Code change snippets:
<<<<

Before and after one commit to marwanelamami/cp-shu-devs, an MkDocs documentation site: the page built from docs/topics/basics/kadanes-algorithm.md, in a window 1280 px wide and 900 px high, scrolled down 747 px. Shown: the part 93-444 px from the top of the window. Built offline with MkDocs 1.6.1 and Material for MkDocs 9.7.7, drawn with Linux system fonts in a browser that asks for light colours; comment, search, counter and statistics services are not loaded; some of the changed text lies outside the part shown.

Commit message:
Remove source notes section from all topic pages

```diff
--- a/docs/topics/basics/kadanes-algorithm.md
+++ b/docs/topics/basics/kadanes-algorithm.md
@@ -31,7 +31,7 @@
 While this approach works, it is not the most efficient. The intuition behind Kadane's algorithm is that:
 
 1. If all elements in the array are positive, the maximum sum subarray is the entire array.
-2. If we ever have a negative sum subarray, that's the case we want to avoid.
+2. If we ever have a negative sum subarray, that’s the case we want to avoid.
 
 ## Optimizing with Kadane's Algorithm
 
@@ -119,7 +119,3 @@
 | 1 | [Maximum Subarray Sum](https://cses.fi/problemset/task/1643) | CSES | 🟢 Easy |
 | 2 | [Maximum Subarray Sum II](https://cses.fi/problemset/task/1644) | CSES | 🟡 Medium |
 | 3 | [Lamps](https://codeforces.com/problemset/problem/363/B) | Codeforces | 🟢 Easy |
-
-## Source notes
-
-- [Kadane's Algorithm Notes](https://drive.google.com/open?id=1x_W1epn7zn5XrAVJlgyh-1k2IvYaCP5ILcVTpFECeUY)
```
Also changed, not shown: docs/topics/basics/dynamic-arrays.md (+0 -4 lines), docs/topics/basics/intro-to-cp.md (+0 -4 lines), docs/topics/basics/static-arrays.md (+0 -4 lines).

>>>>

What the exercise asks —
Print all of the lines above so that each one matches its original exactly.

Response area —
Before and after one commit to marwanelamami/cp-shu-devs, an MkDocs documentation site: the page built from docs/topics/basics/kadanes-algorithm.md, in a window 1280 px wide and 900 px high, scrolled down 747 px. Shown: the part 93-444 px from the top of the window. Built offline with MkDocs 1.6.1 and Material for MkDocs 9.7.7, drawn with Linux system fonts in a browser that asks for light colours; comment, search, counter and statistics services are not loaded; some of the changed text lies outside the part shown.

Commit message:
Remove source notes section from all topic pages

```diff
--- a/docs/topics/basics/kadanes-algorithm.md
+++ b/docs/topics/basics/kadanes-algorithm.md
@@ -31,7 +31,7 @@
 While this approach works, it is not the most efficient. The intuition behind Kadane's algorithm is that:
 
 1. If all elements in the array are positive, the maximum sum subarray is the entire array.
-2. If we ever have a negative sum subarray, that's the case we want to avoid.
+2. If we ever have a negative sum subarray, that’s the case we want to avoid.
 
 ## Optimizing with Kadane's Algorithm
 
@@ -119,7 +119,3 @@
 | 1 | [Maximum Subarray Sum](https://cses.fi/problemset/task/1643) | CSES | 🟢 Easy |
 | 2 | [Maximum Subarray Sum II](https://cses.fi/problemset/task/1644) | CSES | 🟡 Medium |
 | 3 | [Lamps](https://codeforces.com/problemset/problem/363/B) | Codeforces | 🟢 Easy |
-
-## Source notes
-
-- [Kadane's Algorithm Notes](https://drive.google.com/open?id=1x_W1epn7zn5XrAVJlgyh-1k2IvYaCP5ILcVTpFECeUY)
```
Also changed, not shown: docs/topics/basics/dynamic-arrays.md (+0 -4 lines), docs/topics/basics/intro-to-cp.md (+0 -4 lines), docs/topics/basics/static-arrays.md (+0 -4 lines).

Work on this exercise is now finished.